╭─ Records for this exercise
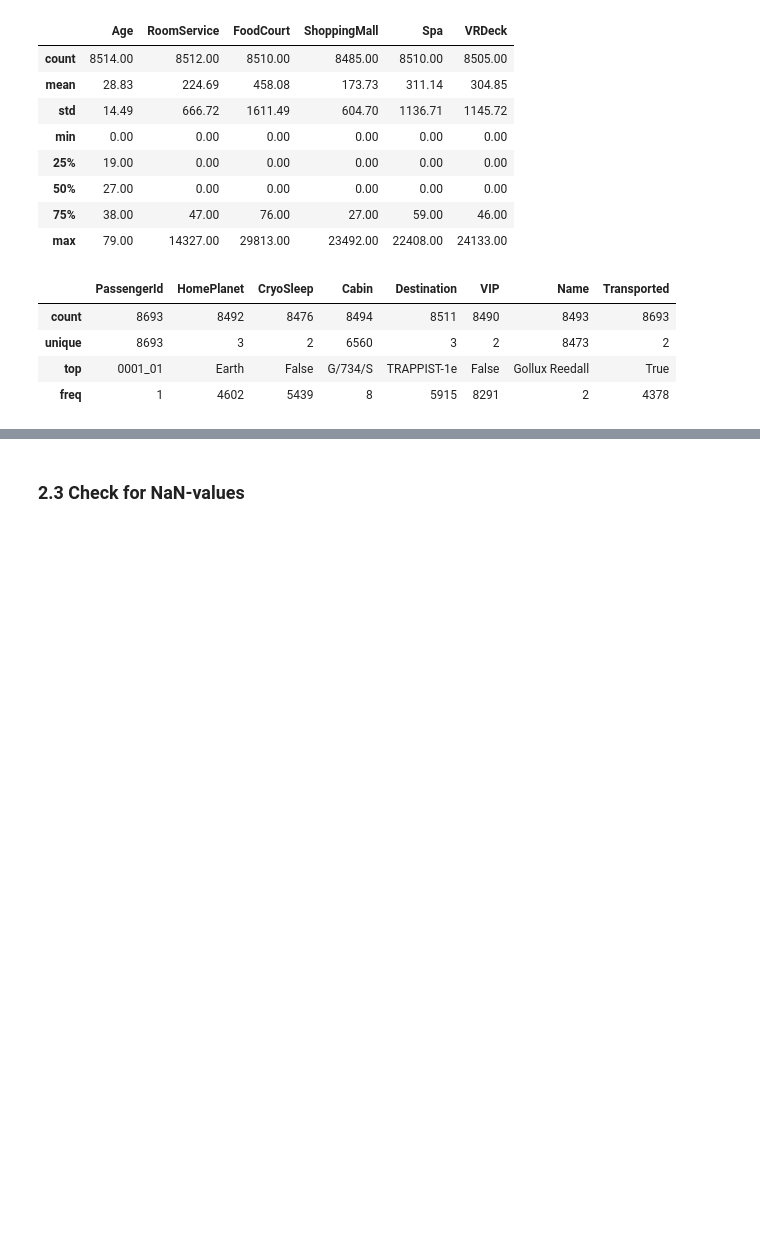
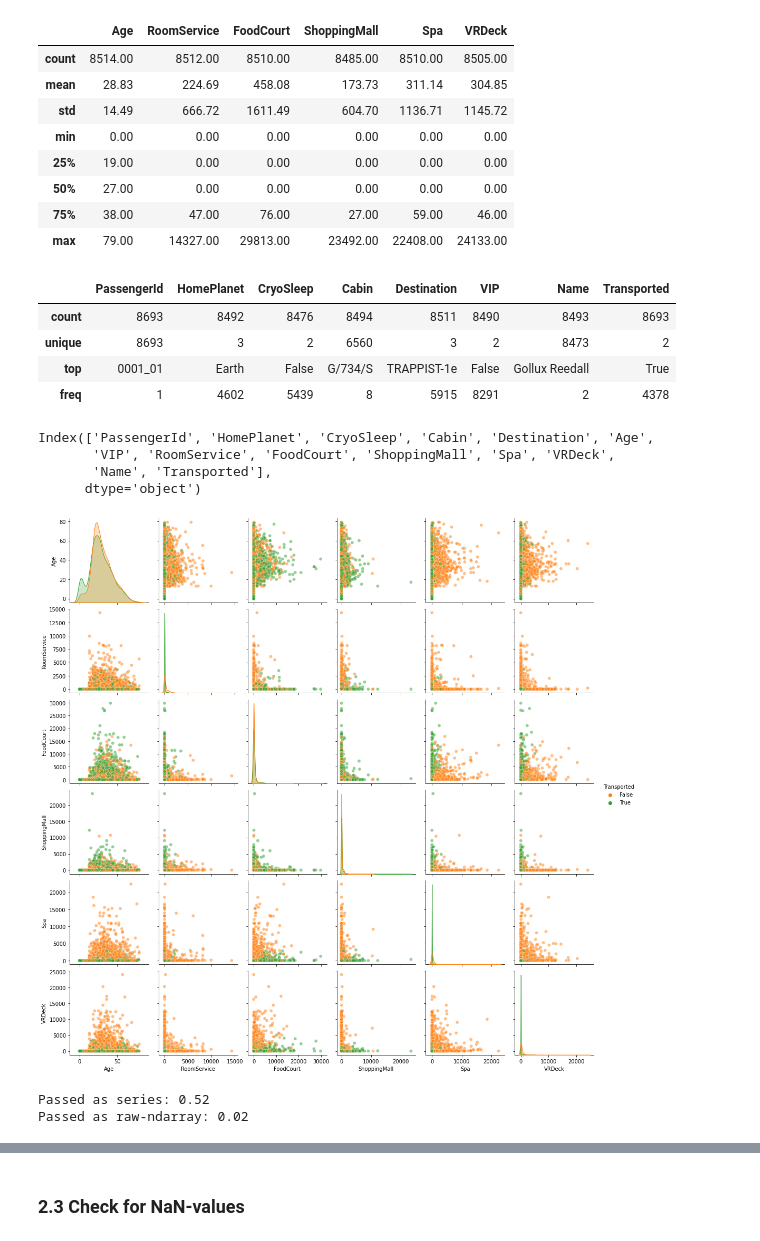
Before and after one commit to PatrickSVM/Spaceship-Titanic-Kaggle-Challenge, a Jupyter notebook: Spaceship_Titanic.ipynb, the cells around one changed output, grey strips where cells are left out. Cells and saved outputs as stored; diff of their text form; code cells hidden in the pictures; blank space fills up the shorter version.

Commit message:
More pairplots for entire dataset overview

```diff
--- a/Spaceship_Titanic.ipynb
+++ b/Spaceship_Titanic.ipynb
@@ -112,3 +112,38 @@ train.describe(include=[object, bool])
 | unique | 8693 | 3 | 2 | 6560 | 3 | 2 | 8473 | 2 |
 | top | 0001_01 | Earth | False | G/734/S | TRAPPIST-1e | False | Gollux Reedall | True |
 | freq | 1 | 4602 | 5439 | 8 | 5915 | 8291 | 2 | 4378 |
+# %%
+train.columns
+# %% [output]
+Index(['PassengerId', 'HomePlanet', 'CryoSleep', 'Cabin', 'Destination', 'Age',
+       'VIP', 'RoomService', 'FoodCourt', 'ShoppingMall', 'Spa', 'VRDeck',
+       'Name', 'Transported'],
+      dtype='object')
+# %%
+sns.pairplot(train.drop(["CryoSleep", "VIP"],axis=1), hue="Transported", palette=["C1", "C2"],
+             kind="scatter",
+             diag_kind="kde",
+             plot_kws={'alpha': 0.5})
+plt.show()
+# %% [output]
+[figure, added]
+# %%
+import time
+
+log_train = train.copy()
+to_log_cols = ['RoomService', 'FoodCourt', 'ShoppingMall', 'Spa', 'VRDeck']
+
+# First run: Pass cols as pd.Series
+now = time.time()
+log_train[to_log_cols].apply(lambda col: np.log(col+1), raw=False, axis=1)
+print(f"Passed as series: {time.time()-now:.2f}")
+
+# Second run: Pass cols as ndarray (faster!!!)
+now = time.time()
+log_train[to_log_cols].apply(lambda col: np.log(col+1), raw=True, axis=1)
+print(f"Passed as raw-ndarray: {time.time()-now:.2f}")
+
+# Around 26x faster!!!
+# %% [output]
+Passed as series: 0.52
+Passed as raw-ndarray: 0.02
```
Also changed, not shown: parts of 21 cells of this notebook.
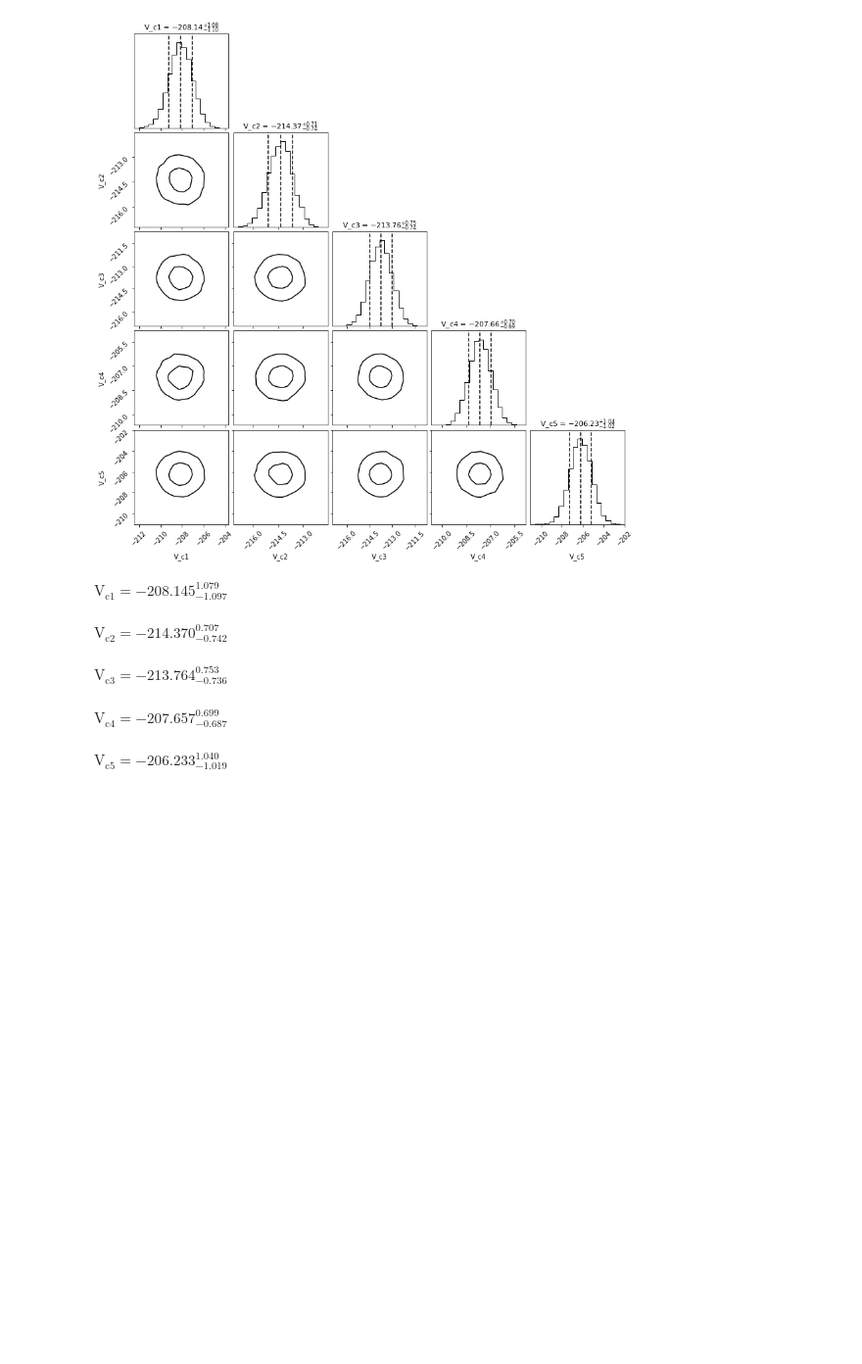
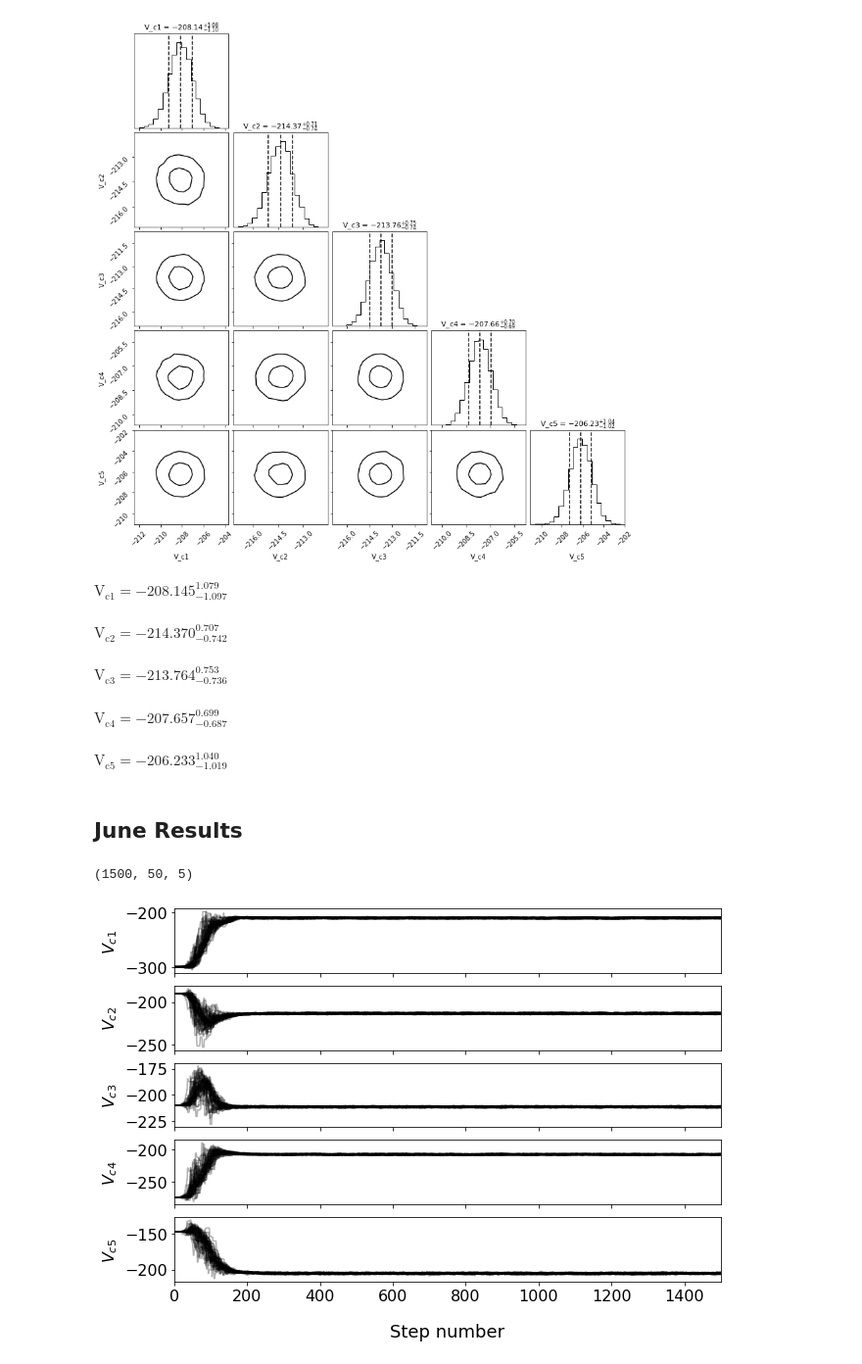
Before and after one commit to HEP-KBFI/gaia-tools, a Jupyter notebook: jupyter-notebook/MCMC_Results.ipynb, the cells around one changed output. Shown at 98% size. Cells and saved outputs as stored; diff of their text form; code cells hidden in the pictures; blank space fills up the shorter version.

```diff
--- a/jupyter-notebook/MCMC_Results.ipynb
+++ b/jupyter-notebook/MCMC_Results.ipynb
@@ -121,3 +121,34 @@ $\displaystyle \mathrm{V_{c2}} = -214.370_{-0.742}^{0.707}$
 $\displaystyle \mathrm{V_{c3}} = -213.764_{-0.736}^{0.753}$
 $\displaystyle \mathrm{V_{c4}} = -207.657_{-0.687}^{0.699}$
 $\displaystyle \mathrm{V_{c5}} = -206.233_{-1.019}^{1.040}$
+# %% [markdown]
+## June Results
+# %%
+filename = "/home/sven/repos/gaia-tools/out/mcmc_sampler/sampler_2022-06-16-14-27-13.h5"
+reader = emcee.backends.HDFBackend(filename, read_only=True)
+samples_data = reader.get_chain()
+samples_data.shape
+# %% [output]
+(1500, 50, 5)
+# %%
+xdf = [num for num in range(0, samples_data.shape[2], 1)]
+theta_labels = [r'$V_{c%s}$' %str(i+1) for i in xdf]
+# %%
+num_parameters = len(theta_labels)
+
+fig, axes = plt.subplots(num_parameters, figsize=(10, 7), sharex=True)
+
+for i in range(num_parameters):
+    ax = axes[i]
+    ax.plot(samples_data[:, :, i], "k", alpha=0.3)
+    ax.set_xlim(0, len(samples_data))
+
+    ax.set_ylabel(theta_labels[i], fontsize=16)
+    ax.yaxis.set_label_coords(-0.1, 0.5)
+    ax.tick_params(axis='both', which='major', labelsize=16)
+    axes[-1].set_xlabel("Step number", labelpad = 20, fontsize=18)
+
+#plt.savefig("MCMC_Walkers", dpi=300)
+plt.show()
+# %% [output]
+[figure, added]
```
Also changed, not shown: parts of 3 cells of this notebook, 6 other files.
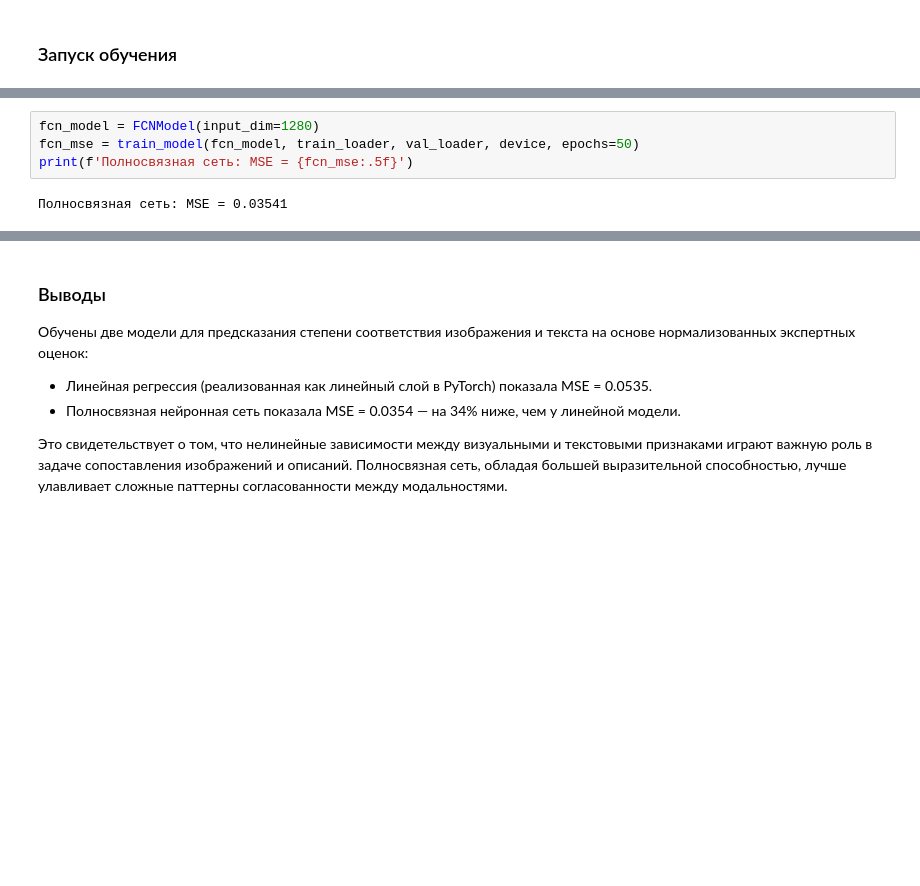
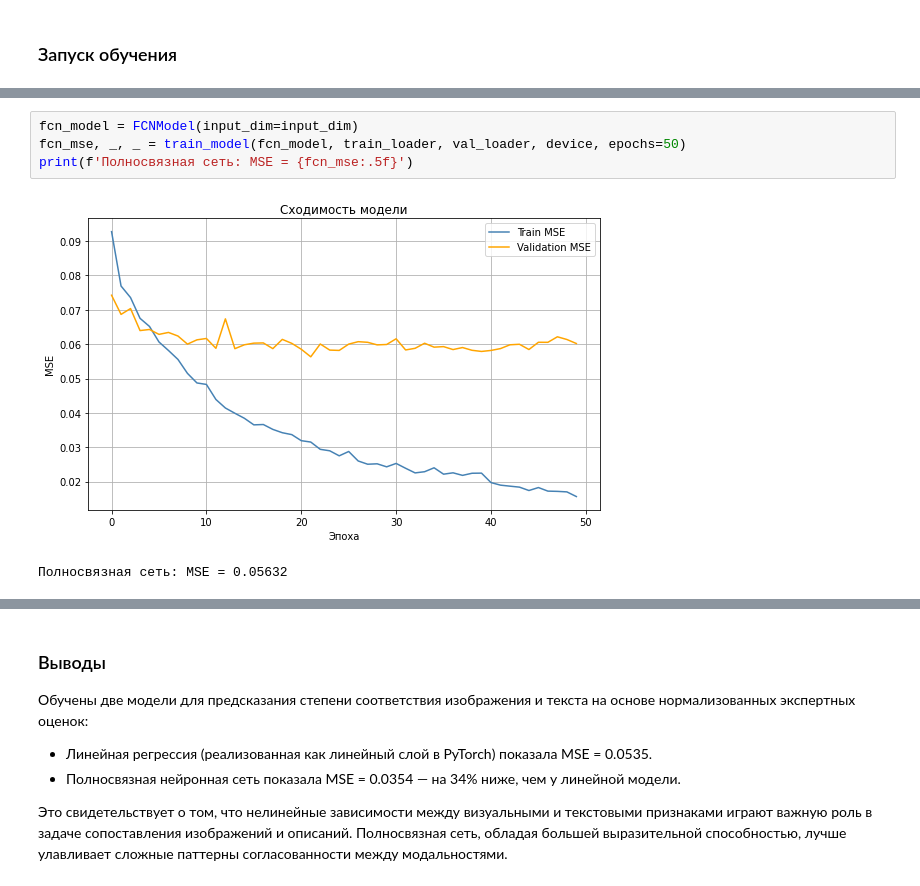
Before and after one commit to Golden-Gekko/with-sense, a Jupyter notebook: 56d9bcd0-dd00-4ce4-bfc1-37130333fd65.ipynb, the cells around one changed output, grey strips where cells are left out. Cells and saved outputs as stored; diff of their text form; blank space fills up the shorter version.

```diff
--- a/56d9bcd0-dd00-4ce4-bfc1-37130333fd65.ipynb
+++ b/56d9bcd0-dd00-4ce4-bfc1-37130333fd65.ipynb
@@ -698,6 +969,7 @@ print(f'Линейная регрессия: MSE = {lin_mse:.5f}')
 # %%
-fcn_model = FCNModel(input_dim=1280)
-fcn_mse = train_model(fcn_model, train_loader, val_loader, device, epochs=50)
+fcn_model = FCNModel(input_dim=input_dim)
+fcn_mse, _, _ = train_model(fcn_model, train_loader, val_loader, device, epochs=50)
 print(f'Полносвязная сеть: MSE = {fcn_mse:.5f}')
 # %% [output]
+[figure, added]
-Полносвязная сеть: MSE = 0.03541
+Полносвязная сеть: MSE = 0.05632
```
Also changed, not shown: parts of 60 cells of this notebook.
╰─
About this exercise
Return all lines above that mention the word "VRDeck".

Result
+       'VIP', 'RoomService', 'FoodCourt', 'ShoppingMall', 'Spa', 'VRDeck',
+to_log_cols = ['RoomService', 'FoodCourt', 'ShoppingMall', 'Spa', 'VRDeck']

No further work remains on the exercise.